Among the records that follow, how many lines include the string "README"? Only the number is wanted.

----- INPUT RECORDS

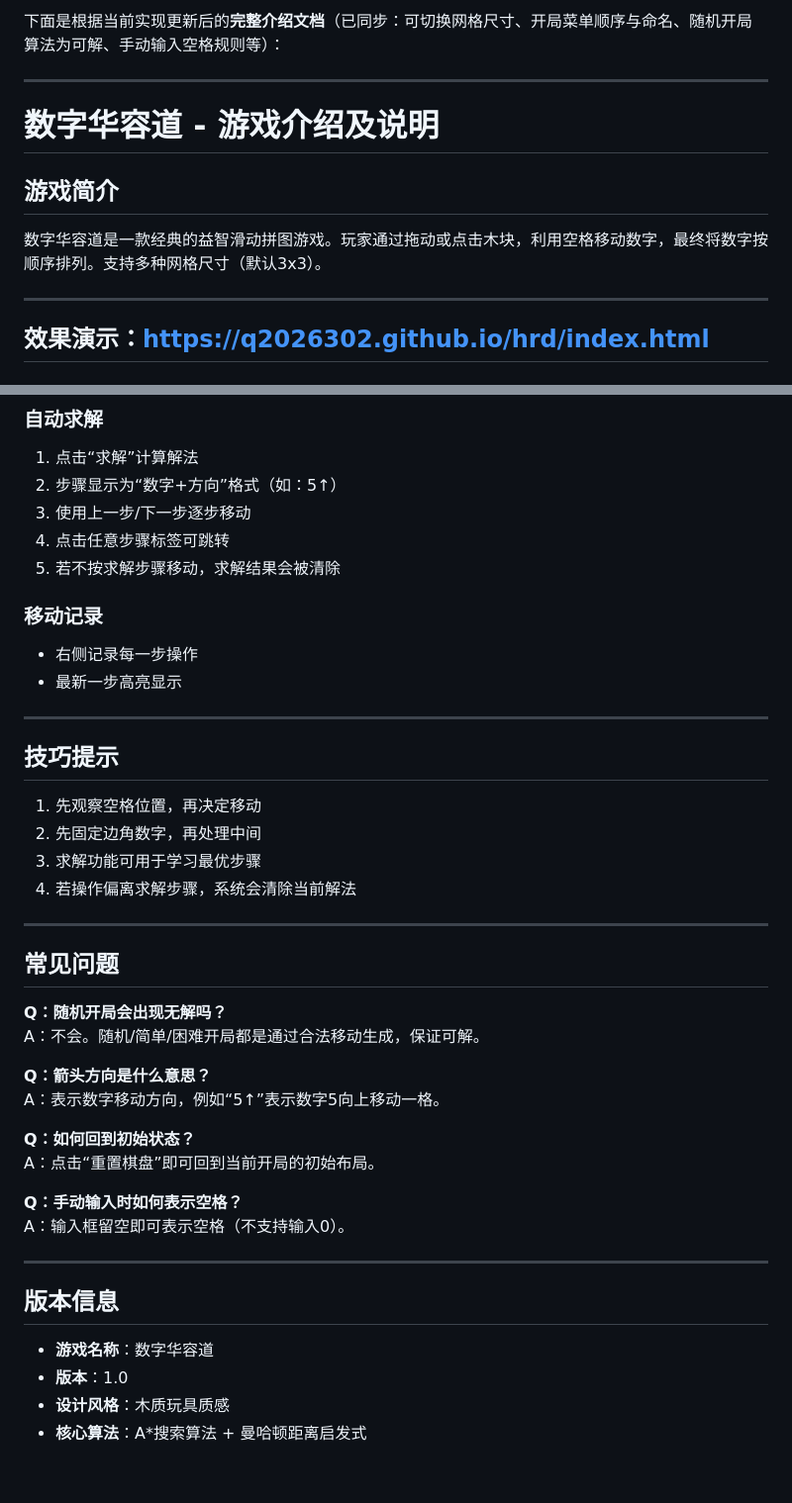
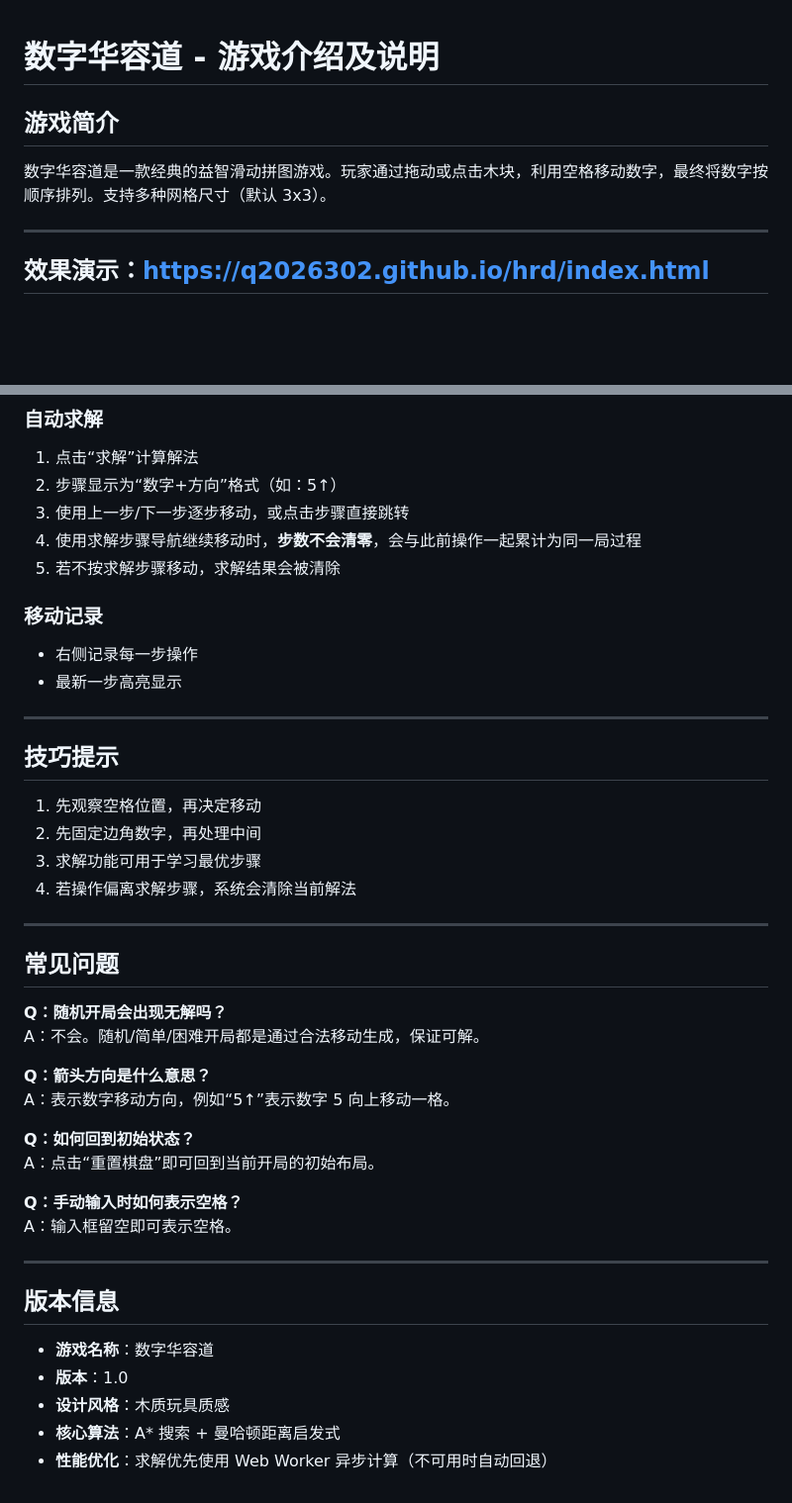
Before and after one commit to q2026302/hrd, a Markdown page: README.md, 2 parts joined by grey strips. Shown at 99% size. Drawn GitHub-style; blank space fills up the shorter version.

```diff
--- a/README.md
+++ b/README.md
@@ -1,14 +1,8 @@
-
-
-下面是根据当前实现更新后的**完整介绍文档**（已同步：可切换网格尺寸、开局菜单顺序与命名、随机开局算法为可解、手动输入空格规则等）：
-
----
-
 # 数字华容道 - 游戏介绍及说明
 
 ## 游戏简介
 
-数字华容道是一款经典的益智滑动拼图游戏。玩家通过拖动或点击木块，利用空格移动数字，最终将数字按顺序排列。支持多种网格尺寸（默认3x3）。
+数字华容道是一款经典的益智滑动拼图游戏。玩家通过拖动或点击木块，利用空格移动数字，最终将数字按顺序排列。支持多种网格尺寸（默认 3x3）。
 
 ---
 效果演示：[https://q2026302.github.io/hrd/index.html](https://q2026302.github.io/hrd/index.html)
@@ -104,8 +98,8 @@
 ### 自动求解
 1. 点击“求解”计算解法
 2. 步骤显示为“数字+方向”格式（如：5↑）
-3. 使用上一步/下一步逐步移动
-4. 点击任意步骤标签可跳转
+3. 使用上一步/下一步逐步移动，或点击步骤直接跳转
+4. 使用求解步骤导航继续移动时，**步数不会清零**，会与此前操作一起累计为同一局过程
 5. 若不按求解步骤移动，求解结果会被清除
 
 ### 移动记录
@@ -115,7 +109,6 @@
 ---
 
 ## 技巧提示
-
 1. 先观察空格位置，再决定移动
 2. 先固定边角数字，再处理中间
 3. 求解功能可用于学习最优步骤
@@ -129,19 +122,19 @@
 A：不会。随机/简单/困难开局都是通过合法移动生成，保证可解。
 
 **Q：箭头方向是什么意思？**
-A：表示数字移动方向，例如“5↑”表示数字5向上移动一格。
+A：表示数字移动方向，例如“5↑”表示数字 5 向上移动一格。
 
 **Q：如何回到初始状态？**
 A：点击“重置棋盘”即可回到当前开局的初始布局。
 
 **Q：手动输入时如何表示空格？**
-A：输入框留空即可表示空格（不支持输入0）。
+A：输入框留空即可表示空格。
 
 ---
 
 ## 版本信息
-
 - **游戏名称**：数字华容道
 - **版本**：1.0
 - **设计风格**：木质玩具质感
-- **核心算法**：A*搜索算法 + 曼哈顿距离启发式
+- **核心算法**：A* 搜索 + 曼哈顿距离启发式
+- **性能优化**：求解优先使用 Web Worker 异步计算（不可用时自动回退）
```
Also changed, not shown: other parts of README.md (+18 -18 lines), README.en.md (+1 -0 lines).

----------

### SOLVED EXERCISE
4